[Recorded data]
□ □ □ □ □

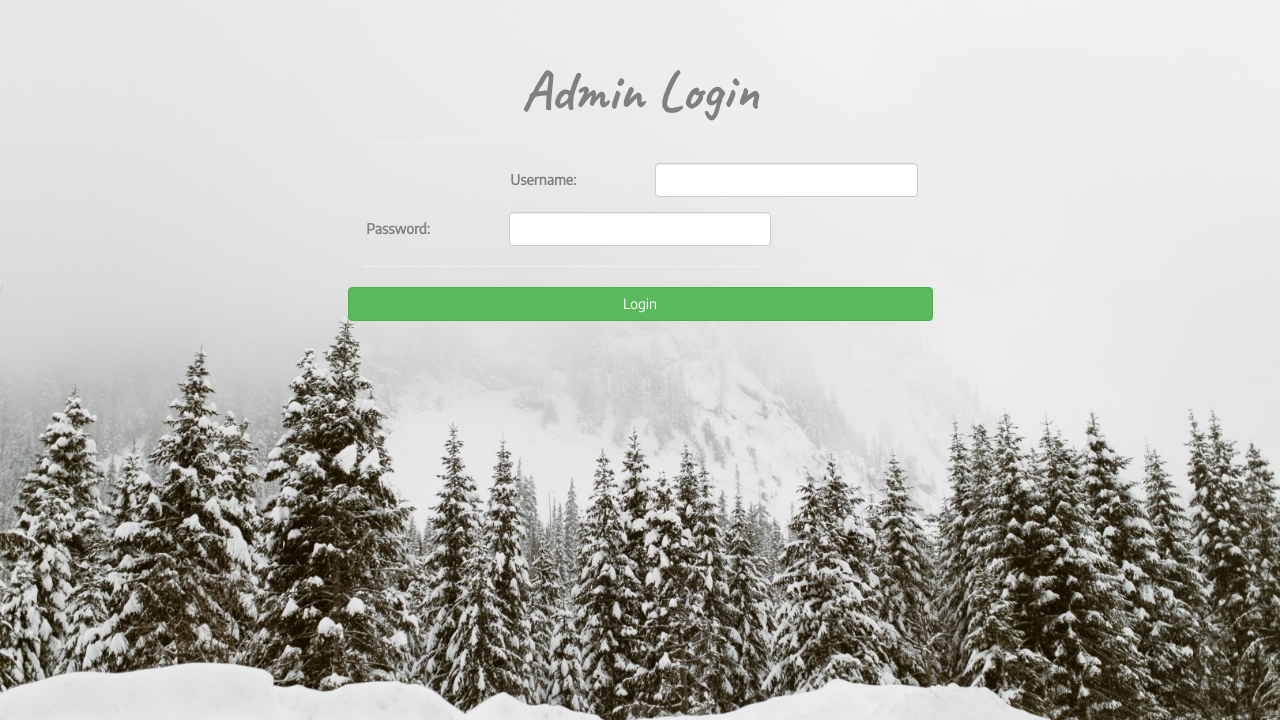
Repository: maliking/making
Page: http://localhost/final_project/loginPage.php
The author's editor kept a record of every edit. The page is drawn from the files as they stood at one moment, then again after the next edit.
The browser window is 1280 px wide. The pictures show the whole page.
The page is run by PHP 8.4 with error messages shown; the project is at /var/www/html/.

Above is the page before.
Console error: TypeError: Cannot read properties of undefined (reading 'prototype')

After the next edit:
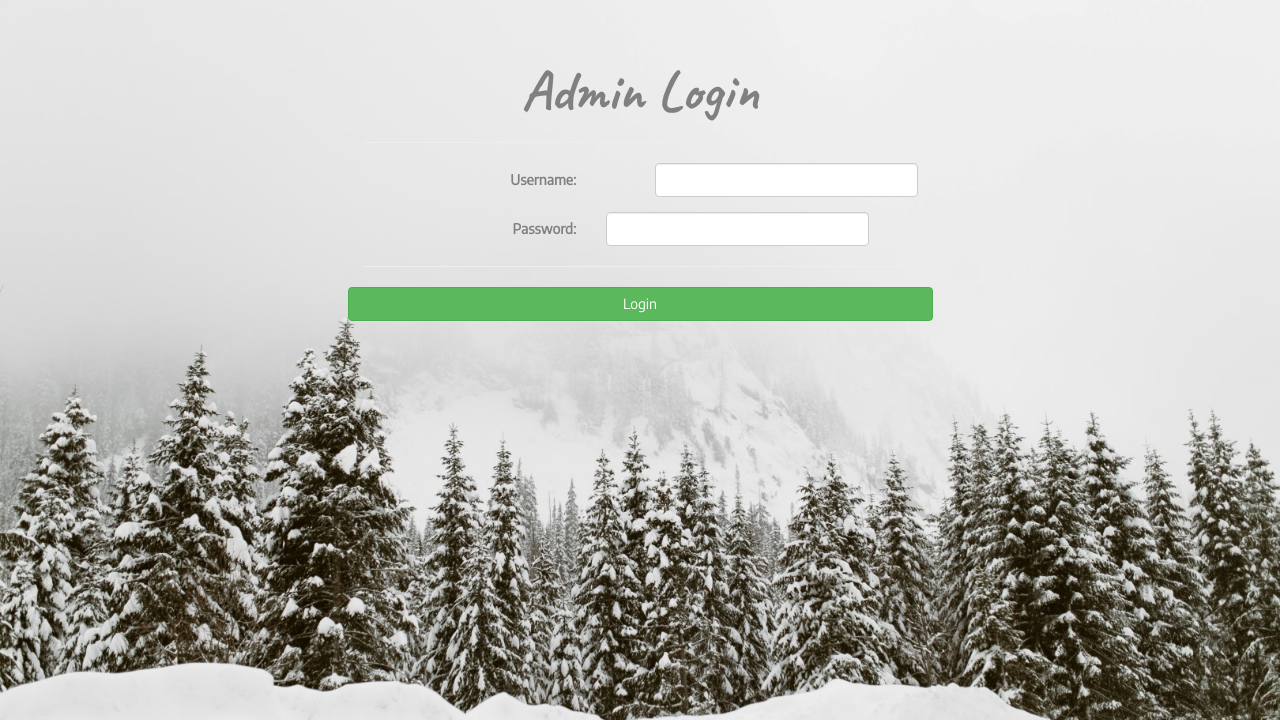
The edit:
--- a/final_project/loginPage.php
+++ b/final_project/loginPage.php
@@ -20,8 +20,8 @@
                         </div>
                     </div>
                     <div class="form-group">
-                        <label class="control-label col-xs-2" for="password">Password: </label>
-                        <div class="col-xs-12 col-md-6 col-md-offset-1">
+                        <label class="control-label col-xs-5" for="password">Password: </label>
+                        <div class="col-xs-12 col-md-6">
                             <input class="form-control" type="password" name="password">
                         </div>
                     </div>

□ □ □ □ □

YOUR INSTRUCTIONS:
Return each line of the data where the word "class" appears.

WRITTEN ANSWER:
                     <div class="form-group">
-                        <label class="control-label col-xs-2" for="password">Password: </label>
-                        <div class="col-xs-12 col-md-6 col-md-offset-1">
+                        <label class="control-label col-xs-5" for="password">Password: </label>
+                        <div class="col-xs-12 col-md-6">
                             <input class="form-control" type="password" name="password">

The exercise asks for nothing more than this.